[Directions for this task]
In the records below, find every line with the word "world" and copy it.

Items from a dataset:
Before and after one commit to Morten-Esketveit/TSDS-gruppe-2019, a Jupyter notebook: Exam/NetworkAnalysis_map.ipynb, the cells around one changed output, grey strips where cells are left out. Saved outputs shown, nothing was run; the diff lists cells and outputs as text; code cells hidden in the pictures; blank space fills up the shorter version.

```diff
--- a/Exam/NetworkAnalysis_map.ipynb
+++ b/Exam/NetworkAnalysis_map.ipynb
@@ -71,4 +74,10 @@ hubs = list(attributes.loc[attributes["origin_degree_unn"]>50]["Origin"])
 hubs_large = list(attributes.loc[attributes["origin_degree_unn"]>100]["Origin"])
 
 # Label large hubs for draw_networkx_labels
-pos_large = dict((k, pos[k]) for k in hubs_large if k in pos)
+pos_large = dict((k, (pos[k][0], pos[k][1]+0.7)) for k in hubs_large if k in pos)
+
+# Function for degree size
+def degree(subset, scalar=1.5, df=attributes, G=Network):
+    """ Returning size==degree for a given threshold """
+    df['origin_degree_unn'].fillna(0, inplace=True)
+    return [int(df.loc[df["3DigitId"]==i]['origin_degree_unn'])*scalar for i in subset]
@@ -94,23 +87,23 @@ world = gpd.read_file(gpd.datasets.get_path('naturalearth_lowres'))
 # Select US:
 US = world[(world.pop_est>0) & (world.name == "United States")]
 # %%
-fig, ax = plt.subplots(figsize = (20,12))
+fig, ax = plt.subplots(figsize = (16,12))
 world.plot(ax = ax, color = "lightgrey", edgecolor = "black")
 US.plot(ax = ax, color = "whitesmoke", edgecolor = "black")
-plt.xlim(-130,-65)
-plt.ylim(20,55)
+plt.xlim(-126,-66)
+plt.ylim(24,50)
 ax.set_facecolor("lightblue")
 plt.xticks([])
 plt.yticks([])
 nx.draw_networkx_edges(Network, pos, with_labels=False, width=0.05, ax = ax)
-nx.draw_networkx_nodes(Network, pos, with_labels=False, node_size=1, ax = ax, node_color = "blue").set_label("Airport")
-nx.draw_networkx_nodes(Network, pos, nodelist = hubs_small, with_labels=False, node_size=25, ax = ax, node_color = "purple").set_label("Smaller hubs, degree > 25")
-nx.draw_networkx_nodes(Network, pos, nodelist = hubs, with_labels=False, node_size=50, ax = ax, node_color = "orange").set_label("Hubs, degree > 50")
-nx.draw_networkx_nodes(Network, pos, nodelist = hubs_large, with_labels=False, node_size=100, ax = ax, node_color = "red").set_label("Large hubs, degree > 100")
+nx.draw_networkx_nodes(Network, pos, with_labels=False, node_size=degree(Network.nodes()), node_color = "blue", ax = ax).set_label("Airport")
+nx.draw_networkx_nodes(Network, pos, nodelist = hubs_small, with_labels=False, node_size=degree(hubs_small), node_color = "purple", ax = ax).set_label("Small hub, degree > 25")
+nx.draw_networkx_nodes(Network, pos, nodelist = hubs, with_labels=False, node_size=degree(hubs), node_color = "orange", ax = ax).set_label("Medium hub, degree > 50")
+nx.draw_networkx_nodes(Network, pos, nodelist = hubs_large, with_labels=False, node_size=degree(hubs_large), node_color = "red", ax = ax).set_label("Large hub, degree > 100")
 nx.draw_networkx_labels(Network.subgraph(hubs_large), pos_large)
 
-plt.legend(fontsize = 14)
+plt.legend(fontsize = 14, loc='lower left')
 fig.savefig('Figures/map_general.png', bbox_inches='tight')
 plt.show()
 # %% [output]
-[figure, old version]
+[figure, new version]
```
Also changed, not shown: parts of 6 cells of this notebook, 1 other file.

[Reply to the exercise]
@@ -94,23 +87,23 @@ world = gpd.read_file(gpd.datasets.get_path('naturalearth_lowres'))
 US = world[(world.pop_est>0) & (world.name == "United States")]
 world.plot(ax = ax, color = "lightgrey", edgecolor = "black")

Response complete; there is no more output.